##### DATA TO USE #####

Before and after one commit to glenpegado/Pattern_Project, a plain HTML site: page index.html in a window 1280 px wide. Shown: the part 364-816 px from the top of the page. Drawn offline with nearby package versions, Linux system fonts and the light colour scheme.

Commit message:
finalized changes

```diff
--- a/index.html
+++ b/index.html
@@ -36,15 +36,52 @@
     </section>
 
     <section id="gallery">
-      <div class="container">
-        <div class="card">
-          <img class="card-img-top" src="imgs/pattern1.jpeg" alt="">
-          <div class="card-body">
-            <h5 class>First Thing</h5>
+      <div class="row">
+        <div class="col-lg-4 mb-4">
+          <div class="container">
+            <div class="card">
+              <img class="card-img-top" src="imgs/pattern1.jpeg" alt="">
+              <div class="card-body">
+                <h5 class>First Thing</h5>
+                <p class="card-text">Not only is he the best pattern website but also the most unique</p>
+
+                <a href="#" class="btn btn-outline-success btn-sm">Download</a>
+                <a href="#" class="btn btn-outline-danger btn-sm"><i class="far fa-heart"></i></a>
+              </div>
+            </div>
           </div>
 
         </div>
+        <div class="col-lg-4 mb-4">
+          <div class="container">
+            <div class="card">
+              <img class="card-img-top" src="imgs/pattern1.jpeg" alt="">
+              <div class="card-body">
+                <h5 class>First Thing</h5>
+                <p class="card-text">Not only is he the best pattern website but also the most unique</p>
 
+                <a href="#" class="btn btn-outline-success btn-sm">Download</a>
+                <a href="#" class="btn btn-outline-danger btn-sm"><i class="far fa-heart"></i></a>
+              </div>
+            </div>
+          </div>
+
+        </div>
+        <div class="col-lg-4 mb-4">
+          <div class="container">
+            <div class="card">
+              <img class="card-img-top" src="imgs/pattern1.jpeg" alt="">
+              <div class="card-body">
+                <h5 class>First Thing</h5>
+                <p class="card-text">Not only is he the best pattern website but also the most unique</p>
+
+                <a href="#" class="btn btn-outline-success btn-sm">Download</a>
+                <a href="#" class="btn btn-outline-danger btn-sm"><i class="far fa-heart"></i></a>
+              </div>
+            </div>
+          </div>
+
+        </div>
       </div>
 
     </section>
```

#####

PROBLEM DETAILS. Word for word, write out all of the entries again.

ANSWER TO THIS TASK.
Before and after one commit to glenpegado/Pattern_Project, a plain HTML site: page index.html in a window 1280 px wide. Shown: the part 364-816 px from the top of the page. Drawn offline with nearby package versions, Linux system fonts and the light colour scheme.

Commit message:
finalized changes

```diff
--- a/index.html
+++ b/index.html
@@ -36,15 +36,52 @@
     </section>
 
     <section id="gallery">
-      <div class="container">
-        <div class="card">
-          <img class="card-img-top" src="imgs/pattern1.jpeg" alt="">
-          <div class="card-body">
-            <h5 class>First Thing</h5>
+      <div class="row">
+        <div class="col-lg-4 mb-4">
+          <div class="container">
+            <div class="card">
+              <img class="card-img-top" src="imgs/pattern1.jpeg" alt="">
+              <div class="card-body">
+                <h5 class>First Thing</h5>
+                <p class="card-text">Not only is he the best pattern website but also the most unique</p>
+
+                <a href="#" class="btn btn-outline-success btn-sm">Download</a>
+                <a href="#" class="btn btn-outline-danger btn-sm"><i class="far fa-heart"></i></a>
+              </div>
+            </div>
           </div>
 
         </div>
+        <div class="col-lg-4 mb-4">
+          <div class="container">
+            <div class="card">
+              <img class="card-img-top" src="imgs/pattern1.jpeg" alt="">
+              <div class="card-body">
+                <h5 class>First Thing</h5>
+                <p class="card-text">Not only is he the best pattern website but also the most unique</p>
 
+                <a href="#" class="btn btn-outline-success btn-sm">Download</a>
+                <a href="#" class="btn btn-outline-danger btn-sm"><i class="far fa-heart"></i></a>
+              </div>
+            </div>
+          </div>
+
+        </div>
+        <div class="col-lg-4 mb-4">
+          <div class="container">
+            <div class="card">
+              <img class="card-img-top" src="imgs/pattern1.jpeg" alt="">
+              <div class="card-body">
+                <h5 class>First Thing</h5>
+                <p class="card-text">Not only is he the best pattern website but also the most unique</p>
+
+                <a href="#" class="btn btn-outline-success btn-sm">Download</a>
+                <a href="#" class="btn btn-outline-danger btn-sm"><i class="far fa-heart"></i></a>
+              </div>
+            </div>
+          </div>
+
+        </div>
       </div>
 
     </section>
```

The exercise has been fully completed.